### DATA PROVIDED

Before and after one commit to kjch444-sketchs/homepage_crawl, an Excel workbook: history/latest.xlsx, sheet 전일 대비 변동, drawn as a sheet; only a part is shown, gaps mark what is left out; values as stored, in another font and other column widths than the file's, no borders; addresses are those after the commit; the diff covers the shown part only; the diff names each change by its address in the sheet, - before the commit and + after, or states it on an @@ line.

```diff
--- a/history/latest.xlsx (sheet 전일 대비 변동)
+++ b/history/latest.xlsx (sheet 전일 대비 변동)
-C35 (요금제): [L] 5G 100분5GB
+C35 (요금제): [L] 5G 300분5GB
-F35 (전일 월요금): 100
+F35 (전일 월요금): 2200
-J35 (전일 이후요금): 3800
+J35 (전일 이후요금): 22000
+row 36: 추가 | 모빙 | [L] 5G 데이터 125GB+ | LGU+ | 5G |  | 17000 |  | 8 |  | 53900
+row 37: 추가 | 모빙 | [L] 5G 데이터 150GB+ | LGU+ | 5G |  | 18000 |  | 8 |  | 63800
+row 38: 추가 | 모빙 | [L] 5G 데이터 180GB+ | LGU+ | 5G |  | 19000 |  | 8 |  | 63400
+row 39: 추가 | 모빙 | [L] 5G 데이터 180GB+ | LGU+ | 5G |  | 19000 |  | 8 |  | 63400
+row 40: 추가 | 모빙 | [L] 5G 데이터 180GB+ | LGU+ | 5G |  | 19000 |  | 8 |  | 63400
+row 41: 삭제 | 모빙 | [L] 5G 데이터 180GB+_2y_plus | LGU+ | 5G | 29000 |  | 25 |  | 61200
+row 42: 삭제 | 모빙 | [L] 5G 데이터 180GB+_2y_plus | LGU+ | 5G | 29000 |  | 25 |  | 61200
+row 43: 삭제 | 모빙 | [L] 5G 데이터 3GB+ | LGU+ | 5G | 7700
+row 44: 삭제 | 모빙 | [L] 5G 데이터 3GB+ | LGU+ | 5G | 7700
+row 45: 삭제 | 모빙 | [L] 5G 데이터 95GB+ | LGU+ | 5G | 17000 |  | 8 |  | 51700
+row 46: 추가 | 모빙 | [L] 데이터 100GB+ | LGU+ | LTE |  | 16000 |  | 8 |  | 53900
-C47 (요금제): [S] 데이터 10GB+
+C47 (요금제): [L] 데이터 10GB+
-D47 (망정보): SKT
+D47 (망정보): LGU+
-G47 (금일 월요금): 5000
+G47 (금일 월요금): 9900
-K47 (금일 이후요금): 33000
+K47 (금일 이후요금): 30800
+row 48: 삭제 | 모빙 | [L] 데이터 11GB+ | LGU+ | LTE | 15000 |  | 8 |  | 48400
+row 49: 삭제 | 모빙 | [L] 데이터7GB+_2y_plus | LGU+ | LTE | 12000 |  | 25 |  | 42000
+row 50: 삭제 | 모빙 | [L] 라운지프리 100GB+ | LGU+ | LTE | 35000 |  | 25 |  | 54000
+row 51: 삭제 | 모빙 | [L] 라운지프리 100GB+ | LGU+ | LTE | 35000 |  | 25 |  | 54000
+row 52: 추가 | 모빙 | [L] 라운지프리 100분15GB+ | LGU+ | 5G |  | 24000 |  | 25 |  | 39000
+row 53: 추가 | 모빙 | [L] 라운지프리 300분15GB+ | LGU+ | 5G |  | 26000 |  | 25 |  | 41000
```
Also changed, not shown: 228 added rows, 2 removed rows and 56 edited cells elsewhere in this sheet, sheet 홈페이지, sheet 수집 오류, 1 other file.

######

-- EXERCISE DESCRIPTION --
Exact duplication of all the data above is expected.

-- EXERCISE ANSWER --
Before and after one commit to kjch444-sketchs/homepage_crawl, an Excel workbook: history/latest.xlsx, sheet 전일 대비 변동, drawn as a sheet; only a part is shown, gaps mark what is left out; values as stored, in another font and other column widths than the file's, no borders; addresses are those after the commit; the diff covers the shown part only; the diff names each change by its address in the sheet, - before the commit and + after, or states it on an @@ line.

```diff
--- a/history/latest.xlsx (sheet 전일 대비 변동)
+++ b/history/latest.xlsx (sheet 전일 대비 변동)
-C35 (요금제): [L] 5G 100분5GB
+C35 (요금제): [L] 5G 300분5GB
-F35 (전일 월요금): 100
+F35 (전일 월요금): 2200
-J35 (전일 이후요금): 3800
+J35 (전일 이후요금): 22000
+row 36: 추가 | 모빙 | [L] 5G 데이터 125GB+ | LGU+ | 5G |  | 17000 |  | 8 |  | 53900
+row 37: 추가 | 모빙 | [L] 5G 데이터 150GB+ | LGU+ | 5G |  | 18000 |  | 8 |  | 63800
+row 38: 추가 | 모빙 | [L] 5G 데이터 180GB+ | LGU+ | 5G |  | 19000 |  | 8 |  | 63400
+row 39: 추가 | 모빙 | [L] 5G 데이터 180GB+ | LGU+ | 5G |  | 19000 |  | 8 |  | 63400
+row 40: 추가 | 모빙 | [L] 5G 데이터 180GB+ | LGU+ | 5G |  | 19000 |  | 8 |  | 63400
+row 41: 삭제 | 모빙 | [L] 5G 데이터 180GB+_2y_plus | LGU+ | 5G | 29000 |  | 25 |  | 61200
+row 42: 삭제 | 모빙 | [L] 5G 데이터 180GB+_2y_plus | LGU+ | 5G | 29000 |  | 25 |  | 61200
+row 43: 삭제 | 모빙 | [L] 5G 데이터 3GB+ | LGU+ | 5G | 7700
+row 44: 삭제 | 모빙 | [L] 5G 데이터 3GB+ | LGU+ | 5G | 7700
+row 45: 삭제 | 모빙 | [L] 5G 데이터 95GB+ | LGU+ | 5G | 17000 |  | 8 |  | 51700
+row 46: 추가 | 모빙 | [L] 데이터 100GB+ | LGU+ | LTE |  | 16000 |  | 8 |  | 53900
-C47 (요금제): [S] 데이터 10GB+
+C47 (요금제): [L] 데이터 10GB+
-D47 (망정보): SKT
+D47 (망정보): LGU+
-G47 (금일 월요금): 5000
+G47 (금일 월요금): 9900
-K47 (금일 이후요금): 33000
+K47 (금일 이후요금): 30800
+row 48: 삭제 | 모빙 | [L] 데이터 11GB+ | LGU+ | LTE | 15000 |  | 8 |  | 48400
+row 49: 삭제 | 모빙 | [L] 데이터7GB+_2y_plus | LGU+ | LTE | 12000 |  | 25 |  | 42000
+row 50: 삭제 | 모빙 | [L] 라운지프리 100GB+ | LGU+ | LTE | 35000 |  | 25 |  | 54000
+row 51: 삭제 | 모빙 | [L] 라운지프리 100GB+ | LGU+ | LTE | 35000 |  | 25 |  | 54000
+row 52: 추가 | 모빙 | [L] 라운지프리 100분15GB+ | LGU+ | 5G |  | 24000 |  | 25 |  | 39000
+row 53: 추가 | 모빙 | [L] 라운지프리 300분15GB+ | LGU+ | 5G |  | 26000 |  | 25 |  | 41000
```
Also changed, not shown: 228 added rows, 2 removed rows and 56 edited cells elsewhere in this sheet, sheet 홈페이지, sheet 수집 오류, 1 other file.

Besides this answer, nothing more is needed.